Granta proprietor and publi...
Philip Gwyn Jones leaves Granta
Philip Gwyn Jones, executiv...
Macmillan Education in ELT partnership with Knewton
Macmillan Education has ann...
EC urged to act over e-book 'ecosystems'
Booksellers from across Eur...
Customers should have free choice over e-book buying, says EIBF
There is no convincing tech...
Rankin, Kennedy in Creative Scotland attack
09.10.12 | Benedicte Page
Ian Rankin, A L Kennedy, Andrew O'Hagan, Alasdair Gray, Liz Lochhead, Don Paterson and Robin Robertson are among over 100 signatories to an open letter sent to Creative Scotland expressing dismay over what is described as an "ongoing crisis" at the arts funding organisation.
The signatories—which also include high-profile figures from other branches of the arts, among them artist Richard Wright and composer Sir Peter Maxwell Davies—criticise the body for "ill-conceived decision-making, unclear language, lack of empathy and regard for Scottish culture", as well as "a confused and intrusive management style married to a corporate ethos that seems designed to set artist against artist and company against company in the search for resources".
The letter asks Creative Scotland to affirm the value of stable two-to-three year funding for small arts organisations, end the use of "business speak and obfuscating jargon", revisit policies "with an eye to social and cultural as well as commercial values" and ensure that funding decisions "are taken by people with art-form expertise".
"We do not sign this letter lightly but we feel we are in an unprecedented situation," the letter states. "We call on you to act swiftly to make what changes are necessary to the organisation to repair trust and restore communication before any further damage is done to Scotland's cultural landscape and international reputation."
A spokesperson for Creative Scotland said the organisation acknowledged it had "issues in terms of restoring trust and collaborative working practices with the arts and culture sector" and was currently working hard to do this, saying "real progress" had been made in recent weeks.
The spokesperson went on: "Creative Scotland is absolutely committed to investing [in] organisations who produce quality work.
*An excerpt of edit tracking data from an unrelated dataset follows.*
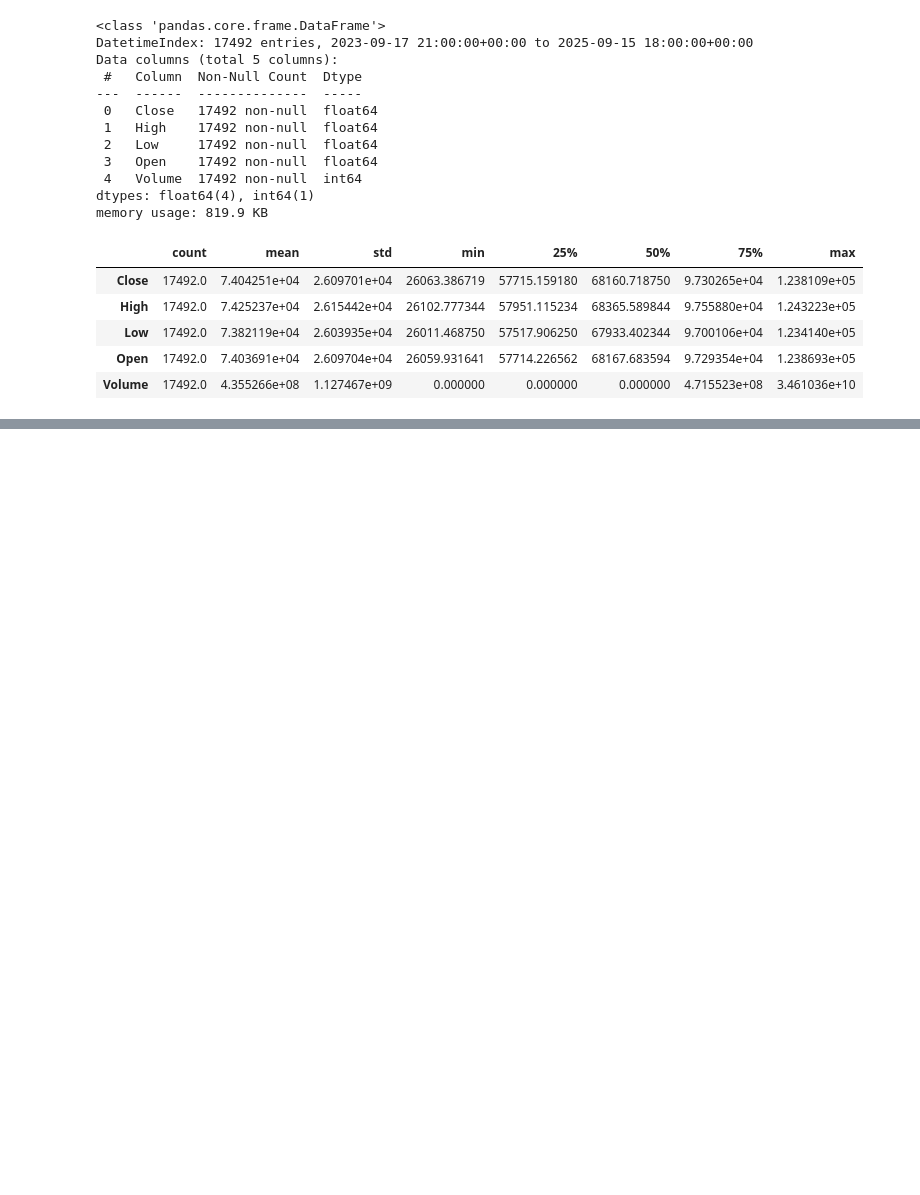
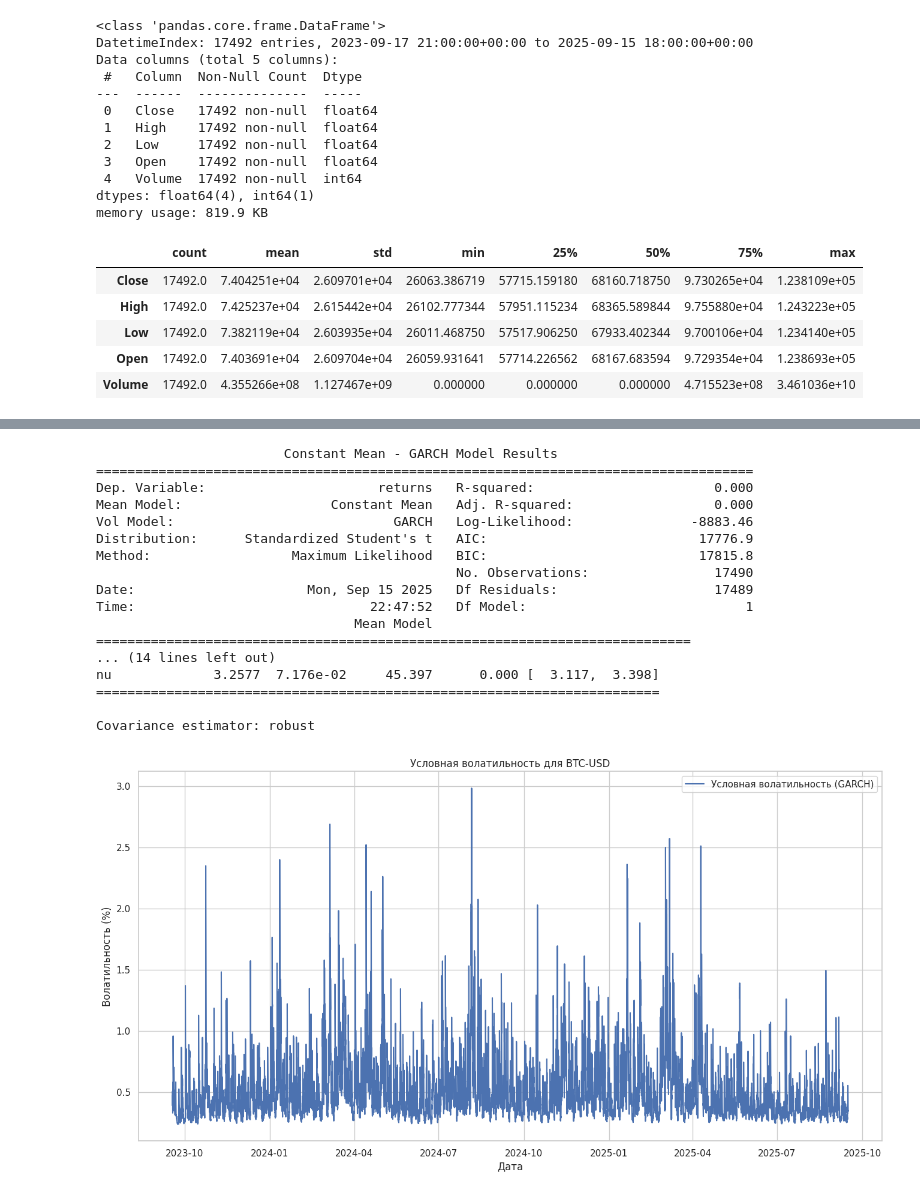
Before and after one commit to HoshiBatista/CryptoVol.ai, a Jupyter notebook: qf_models/notebooks/garch_experiment_01.ipynb, the cells around one changed output, grey strips where cells are left out. Saved outputs shown, nothing was run; the diff lists cells and outputs as text; code cells hidden in the pictures; blank space fills up the shorter version.

```diff
--- a/qf_models/notebooks/garch_experiment_01.ipynb
+++ b/qf_models/notebooks/garch_experiment_01.ipynb
@@ -77,0 +216,42 @@ df.describe().T
+# %%
+# ==============================================================================
+# Моделирование волатильности с помощью GARCH(1,1)
+# ==============================================================================
+
+# Создаем модель GARCH(1,1) с t-распределением Стьюдента
+# p=1, q=1 - стандартные параметры для GARCH
+# dist='t' - указывает на использование t-распределения
+model = arch_model(df['returns'], vol='Garch', p=1, q=1, dist='t')
+
+# Обучаем модель на наших данных
+# update_freq=10 - просто для красивого вывода процесса обучения
+results = model.fit(update_freq=10, disp='off')
+
+print(results.summary())
+
+plt.figure(figsize=(16, 8))
+plt.plot(results.conditional_volatility, label='Условная волатильность (GARCH)')
+plt.title(f'Условная волатильность для {TICKER}')
+plt.ylabel('Волатильность (%)')
+plt.xlabel('Дата')
+plt.legend()
+plt.show()
+# %% [output]
+                        Constant Mean - GARCH Model Results
+====================================================================================
+Dep. Variable:                      returns   R-squared:                       0.000
+Mean Model:                   Constant Mean   Adj. R-squared:                  0.000
+Vol Model:                            GARCH   Log-Likelihood:               -8883.46
+Distribution:      Standardized Student's t   AIC:                           17776.9
+Method:                  Maximum Likelihood   BIC:                           17815.8
+                                              No. Observations:                17490
+Date:                      Mon, Sep 15 2025   Df Residuals:                    17489
+Time:                              22:47:52   Df Model:                            1
+                                 Mean Model
+============================================================================
+... (14 lines left out)
+nu             3.2577  7.176e-02     45.397      0.000 [  3.117,  3.398]
+========================================================================
+
+Covariance estimator: robust
+[figure, added]
```
Also changed, not shown: parts of 4 cells of this notebook.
This week the first of the former FXO ['flexibly funded'] organisations will hear about their applications for up to two years¹ worth of programmes. Creative Scotland fully recognise the social value of arts and culture as well as the economic value.
"Funding decisions and recommendations are still taken by people with art-form expertise who work, in some cases, across portfolios."
The organisation is listening closely to what the sector was telling them and taking positive action as a result, she added.
Creative Scotland published a review of its funding programmes in May, stating that it intended to shift organisations from two-year funding programmes to an annual investment or to project-based investment.